◆ **Provided data**:
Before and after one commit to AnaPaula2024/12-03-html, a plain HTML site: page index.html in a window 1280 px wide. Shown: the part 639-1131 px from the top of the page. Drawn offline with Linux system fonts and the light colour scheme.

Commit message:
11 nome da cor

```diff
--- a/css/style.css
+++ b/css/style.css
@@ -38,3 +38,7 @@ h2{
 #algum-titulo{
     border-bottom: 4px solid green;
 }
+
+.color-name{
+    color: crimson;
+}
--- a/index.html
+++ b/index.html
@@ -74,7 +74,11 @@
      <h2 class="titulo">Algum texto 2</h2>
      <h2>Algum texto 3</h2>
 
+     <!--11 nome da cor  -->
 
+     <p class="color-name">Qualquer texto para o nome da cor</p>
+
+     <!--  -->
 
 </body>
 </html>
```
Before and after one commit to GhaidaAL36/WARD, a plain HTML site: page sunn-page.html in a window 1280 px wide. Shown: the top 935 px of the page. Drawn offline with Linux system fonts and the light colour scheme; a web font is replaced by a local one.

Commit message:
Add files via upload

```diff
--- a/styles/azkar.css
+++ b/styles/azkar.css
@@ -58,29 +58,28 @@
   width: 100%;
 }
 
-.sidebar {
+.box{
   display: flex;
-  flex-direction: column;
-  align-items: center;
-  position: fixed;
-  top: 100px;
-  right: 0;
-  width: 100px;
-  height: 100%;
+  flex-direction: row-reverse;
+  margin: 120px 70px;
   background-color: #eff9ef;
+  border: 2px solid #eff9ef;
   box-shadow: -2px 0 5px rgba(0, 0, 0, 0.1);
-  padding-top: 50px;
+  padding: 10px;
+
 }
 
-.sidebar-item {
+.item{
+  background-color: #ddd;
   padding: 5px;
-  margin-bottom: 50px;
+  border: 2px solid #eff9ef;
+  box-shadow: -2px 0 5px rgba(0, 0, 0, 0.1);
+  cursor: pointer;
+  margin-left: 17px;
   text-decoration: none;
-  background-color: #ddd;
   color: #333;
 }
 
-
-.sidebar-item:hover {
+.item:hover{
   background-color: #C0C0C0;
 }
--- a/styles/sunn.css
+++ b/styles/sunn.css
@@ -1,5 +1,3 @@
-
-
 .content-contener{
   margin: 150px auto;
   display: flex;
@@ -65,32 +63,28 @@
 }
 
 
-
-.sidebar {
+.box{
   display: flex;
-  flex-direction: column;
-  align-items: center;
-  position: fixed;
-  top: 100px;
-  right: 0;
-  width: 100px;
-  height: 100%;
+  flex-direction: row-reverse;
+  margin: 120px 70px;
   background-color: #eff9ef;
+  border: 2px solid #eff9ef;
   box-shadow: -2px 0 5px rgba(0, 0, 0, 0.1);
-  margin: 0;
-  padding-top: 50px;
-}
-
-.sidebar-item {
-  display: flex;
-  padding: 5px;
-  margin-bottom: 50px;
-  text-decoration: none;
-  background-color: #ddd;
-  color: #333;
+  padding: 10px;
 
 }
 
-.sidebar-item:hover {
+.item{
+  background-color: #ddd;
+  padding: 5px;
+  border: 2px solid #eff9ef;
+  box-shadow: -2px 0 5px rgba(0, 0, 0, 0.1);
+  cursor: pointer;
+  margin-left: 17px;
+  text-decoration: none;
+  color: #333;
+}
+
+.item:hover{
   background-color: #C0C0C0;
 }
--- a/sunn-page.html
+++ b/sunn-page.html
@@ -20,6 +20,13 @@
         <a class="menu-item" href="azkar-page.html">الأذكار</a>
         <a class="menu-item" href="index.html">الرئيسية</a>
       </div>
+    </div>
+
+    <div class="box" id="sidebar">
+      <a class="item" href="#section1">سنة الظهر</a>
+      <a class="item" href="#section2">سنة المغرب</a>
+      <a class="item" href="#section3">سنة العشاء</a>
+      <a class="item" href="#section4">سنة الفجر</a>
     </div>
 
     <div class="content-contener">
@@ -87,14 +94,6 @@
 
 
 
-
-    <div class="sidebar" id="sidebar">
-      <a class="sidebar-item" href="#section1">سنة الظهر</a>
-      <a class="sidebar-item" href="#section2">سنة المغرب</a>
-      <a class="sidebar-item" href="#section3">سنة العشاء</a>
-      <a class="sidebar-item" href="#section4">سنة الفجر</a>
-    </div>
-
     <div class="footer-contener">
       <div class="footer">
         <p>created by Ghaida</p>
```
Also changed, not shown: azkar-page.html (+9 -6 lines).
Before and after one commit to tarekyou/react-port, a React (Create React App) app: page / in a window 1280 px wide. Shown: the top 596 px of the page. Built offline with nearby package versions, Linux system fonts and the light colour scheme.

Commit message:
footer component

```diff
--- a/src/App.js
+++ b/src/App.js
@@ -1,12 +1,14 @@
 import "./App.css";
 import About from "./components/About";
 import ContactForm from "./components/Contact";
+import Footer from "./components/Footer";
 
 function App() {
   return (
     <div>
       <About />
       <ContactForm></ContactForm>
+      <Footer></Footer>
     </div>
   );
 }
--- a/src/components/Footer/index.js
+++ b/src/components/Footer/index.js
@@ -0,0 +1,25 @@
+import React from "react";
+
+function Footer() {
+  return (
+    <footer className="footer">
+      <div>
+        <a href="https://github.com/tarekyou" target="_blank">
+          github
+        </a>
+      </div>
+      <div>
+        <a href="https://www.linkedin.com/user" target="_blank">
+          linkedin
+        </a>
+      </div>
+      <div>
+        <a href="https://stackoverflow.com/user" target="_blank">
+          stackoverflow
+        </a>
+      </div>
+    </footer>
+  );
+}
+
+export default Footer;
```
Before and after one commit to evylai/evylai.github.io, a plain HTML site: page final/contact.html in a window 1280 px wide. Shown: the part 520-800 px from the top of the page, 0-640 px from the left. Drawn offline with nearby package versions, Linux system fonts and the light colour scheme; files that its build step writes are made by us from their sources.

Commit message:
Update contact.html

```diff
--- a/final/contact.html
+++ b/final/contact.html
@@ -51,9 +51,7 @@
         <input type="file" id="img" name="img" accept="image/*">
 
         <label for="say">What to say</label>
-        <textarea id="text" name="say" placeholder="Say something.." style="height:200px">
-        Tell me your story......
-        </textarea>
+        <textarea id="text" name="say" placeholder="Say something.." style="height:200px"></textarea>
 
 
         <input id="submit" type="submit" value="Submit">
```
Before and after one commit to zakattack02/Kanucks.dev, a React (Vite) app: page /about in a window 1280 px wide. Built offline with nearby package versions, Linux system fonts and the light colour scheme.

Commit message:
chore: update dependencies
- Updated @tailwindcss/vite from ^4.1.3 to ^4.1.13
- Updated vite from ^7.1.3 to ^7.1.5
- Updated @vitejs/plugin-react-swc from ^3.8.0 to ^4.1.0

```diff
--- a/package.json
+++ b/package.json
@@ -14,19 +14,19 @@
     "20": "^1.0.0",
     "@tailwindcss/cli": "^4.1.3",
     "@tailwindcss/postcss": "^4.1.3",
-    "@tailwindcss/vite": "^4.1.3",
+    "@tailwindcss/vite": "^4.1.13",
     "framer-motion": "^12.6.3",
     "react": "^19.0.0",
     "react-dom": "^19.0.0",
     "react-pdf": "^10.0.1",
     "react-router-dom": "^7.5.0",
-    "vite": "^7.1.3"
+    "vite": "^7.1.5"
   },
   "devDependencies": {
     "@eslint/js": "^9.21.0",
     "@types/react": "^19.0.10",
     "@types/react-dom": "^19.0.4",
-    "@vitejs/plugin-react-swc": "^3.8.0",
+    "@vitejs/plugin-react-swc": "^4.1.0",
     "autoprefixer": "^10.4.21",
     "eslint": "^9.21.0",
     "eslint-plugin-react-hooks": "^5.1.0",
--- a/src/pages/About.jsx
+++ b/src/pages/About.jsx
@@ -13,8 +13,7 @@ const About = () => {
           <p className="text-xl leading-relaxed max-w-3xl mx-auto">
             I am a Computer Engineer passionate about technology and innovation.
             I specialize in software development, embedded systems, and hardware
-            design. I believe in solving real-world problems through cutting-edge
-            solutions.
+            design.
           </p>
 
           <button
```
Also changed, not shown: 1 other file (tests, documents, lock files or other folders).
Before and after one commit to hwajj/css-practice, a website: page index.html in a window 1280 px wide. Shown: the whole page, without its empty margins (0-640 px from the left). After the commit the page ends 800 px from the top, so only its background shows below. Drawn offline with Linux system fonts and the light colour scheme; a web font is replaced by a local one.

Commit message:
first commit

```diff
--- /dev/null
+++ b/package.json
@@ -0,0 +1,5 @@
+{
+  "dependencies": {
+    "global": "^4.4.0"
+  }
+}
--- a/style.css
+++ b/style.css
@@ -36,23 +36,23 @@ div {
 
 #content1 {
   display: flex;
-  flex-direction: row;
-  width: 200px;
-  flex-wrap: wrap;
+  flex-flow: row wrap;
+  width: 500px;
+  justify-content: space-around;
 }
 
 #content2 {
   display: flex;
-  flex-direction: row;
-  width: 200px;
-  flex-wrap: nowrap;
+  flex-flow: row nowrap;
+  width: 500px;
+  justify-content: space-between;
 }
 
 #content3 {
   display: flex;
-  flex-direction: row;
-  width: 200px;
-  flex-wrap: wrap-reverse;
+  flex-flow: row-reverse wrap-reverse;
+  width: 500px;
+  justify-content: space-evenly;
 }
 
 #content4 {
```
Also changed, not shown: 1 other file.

◆ **Work to be completed**: Scan the lines above for the word "package" and copy every one where it occurs.

◆ **Finished task**:
Before and after one commit to tarekyou/react-port, a React (Create React App) app: page / in a window 1280 px wide. Shown: the top 596 px of the page. Built offline with nearby package versions, Linux system fonts and the light colour scheme.
Before and after one commit to evylai/evylai.github.io, a plain HTML site: page final/contact.html in a window 1280 px wide. Shown: the part 520-800 px from the top of the page, 0-640 px from the left. Drawn offline with nearby package versions, Linux system fonts and the light colour scheme; files that its build step writes are made by us from their sources.
Before and after one commit to zakattack02/Kanucks.dev, a React (Vite) app: page /about in a window 1280 px wide. Built offline with nearby package versions, Linux system fonts and the light colour scheme.
--- a/package.json
+++ b/package.json
+++ b/package.json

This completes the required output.